Job descriptions are not required by law, but they’re certainly great to have and serve several purposes. Often, the responsibility for writing and organizing job descriptions falls to the human resources team. Here are three points to keep in mind.
First, a job description, when accurately written, should reflect the actual work done. The applicant or employee can see what will be expected of them and to what they’ll be held accountable. The job description helps eliminate any confusion about what job duties are assigned to the employee. It will also prove useful when conducting performance evaluations and goal setting, as you will have a clear description of what the employee is expected to accomplish in their position.
Second, a well-written job description will list the essential functions of the job and the knowledge, skills, and abilities required to do it. This information will be useful as documentation in the event an employee misrepresented their qualifications for the position or is simply not performing to the expected standard. With a clear job description, you’d be able to terminate the employee with less risk of an unlawful termination claim or compliance issues.

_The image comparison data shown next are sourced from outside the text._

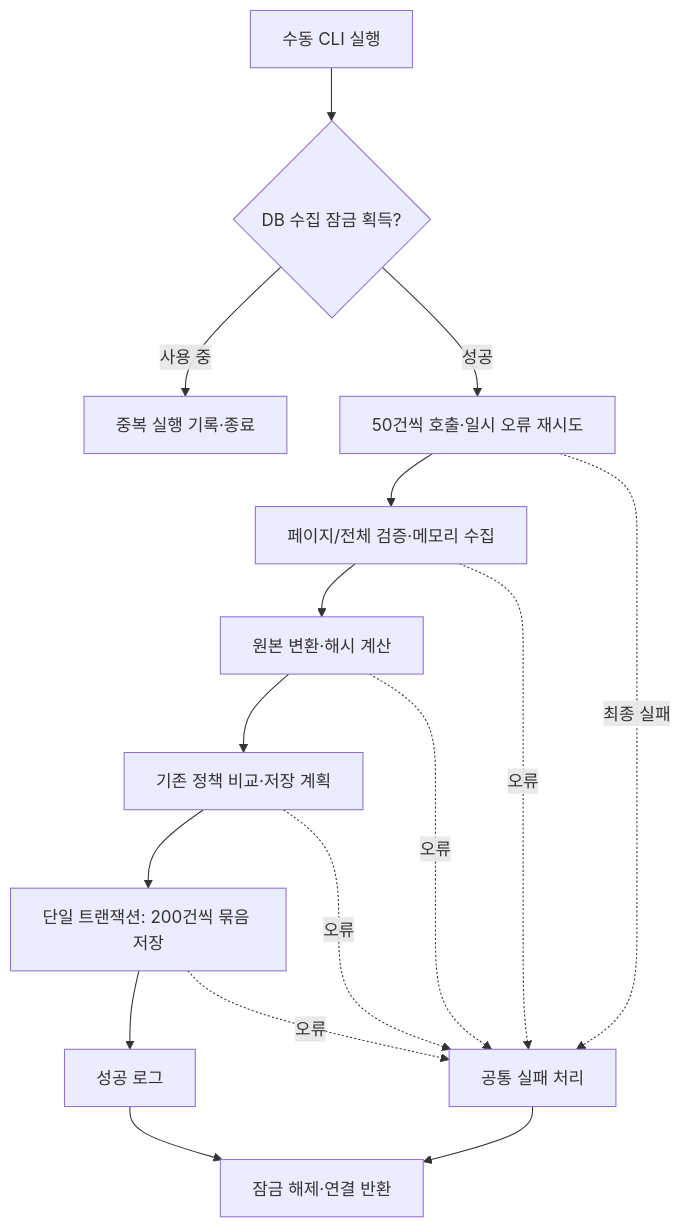
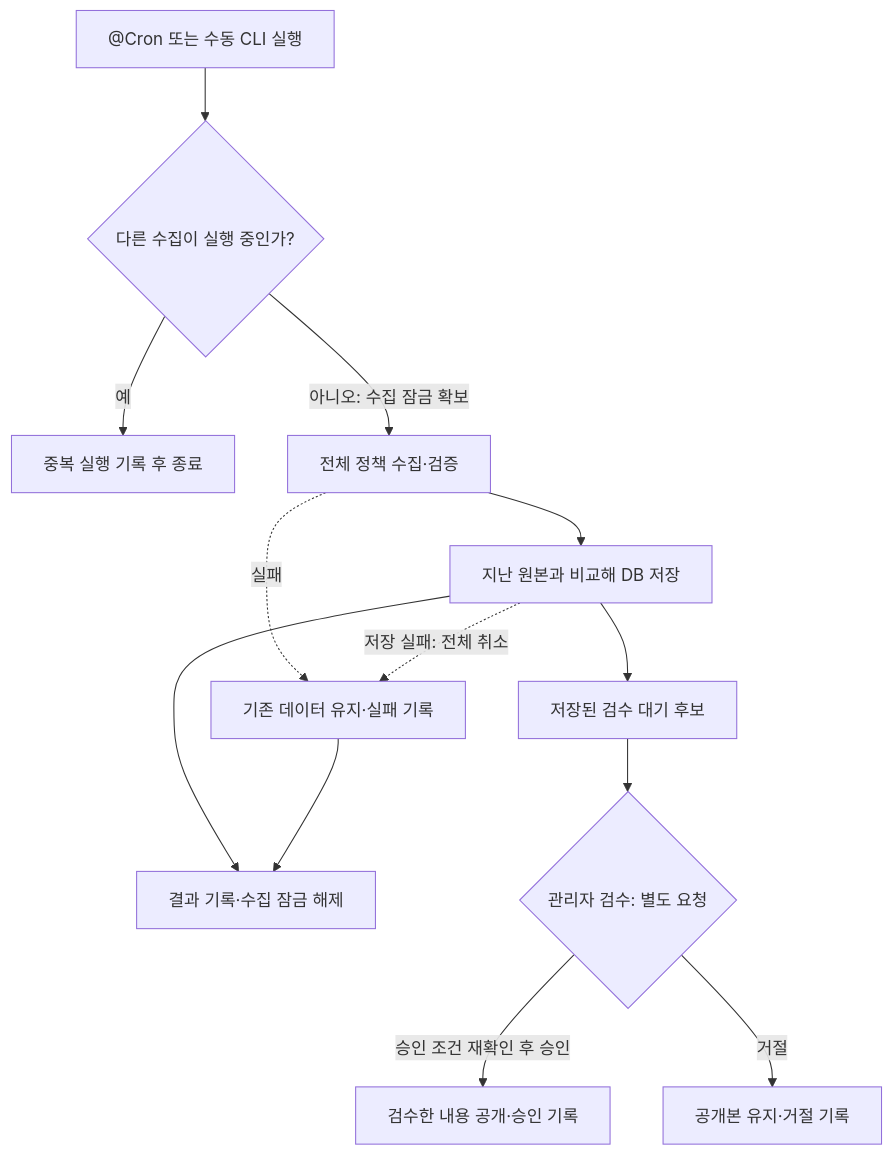
Before and after one commit to dohun03/youth-kkultong: the second of 2 diagrams in docs/ARCHITECTURE.md, drawn with Mermaid. The commit also changed other lines of this file and 5 other files, not shown here.

````diff
--- a/docs/ARCHITECTURE.md
+++ b/docs/ARCHITECTURE.md
@@ -104,18 +101,15 @@
 ```mermaid
 flowchart TD
-    A[수동 CLI 실행] --> L{DB 수집 잠금 획득?}
-    L -->|사용 중| X[중복 실행 기록·종료]
-    L -->|성공| B[50건씩 호출·일시 오류 재시도]
-    B --> C[페이지/전체 검증·메모리 수집]
-    C --> D[원본 변환·해시 계산]
-    D --> E[기존 정책 비교·저장 계획]
-    E --> F[단일 트랜잭션: 200건씩 묶음 저장]
-    F --> G[성공 로그]
-    B -. 최종 실패 .-> H[공통 실패 처리]
-    C -. 오류 .-> H
-    D -. 오류 .-> H
-    E -. 오류 .-> H
-    F -. 오류 .-> H
-    G --> Z[잠금 해제·연결 반환]
-    H --> Z
+    A["@Cron 또는 수동 CLI 실행"] --> L{"다른 수집이 실행 중인가?"}
+    L -->|"예"| X["중복 실행 기록 후 종료"]
+    L -->|"아니오: 수집 잠금 확보"| B["전체 정책 수집·검증"]
+    B --> C["지난 원본과 비교해 DB 저장"]
+    B -. "실패" .-> F["기존 데이터 유지·실패 기록"]
+    C -. "저장 실패: 전체 취소" .-> F
+    C --> Z["결과 기록·수집 잠금 해제"]
+    F --> Z
+    C --> R["저장된 검수 대기 후보"]
+    R --> M{"관리자 검수: 별도 요청"}
+    M -->|"승인 조건 재확인 후 승인"| P["검수한 내용 공개·승인 기록"]
+    M -->|"거절"| H["공개본 유지·거절 기록"]
 ```
````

Finally, a job description should indicate the basic expectations for the person in the position, including how many hours per week you expect from an employee, whom they report to, and whether the position is non-exempt or exempt. This allows an employee to be aware of the time commitment, whether to expect overtime pay, and whom they should go to with questions.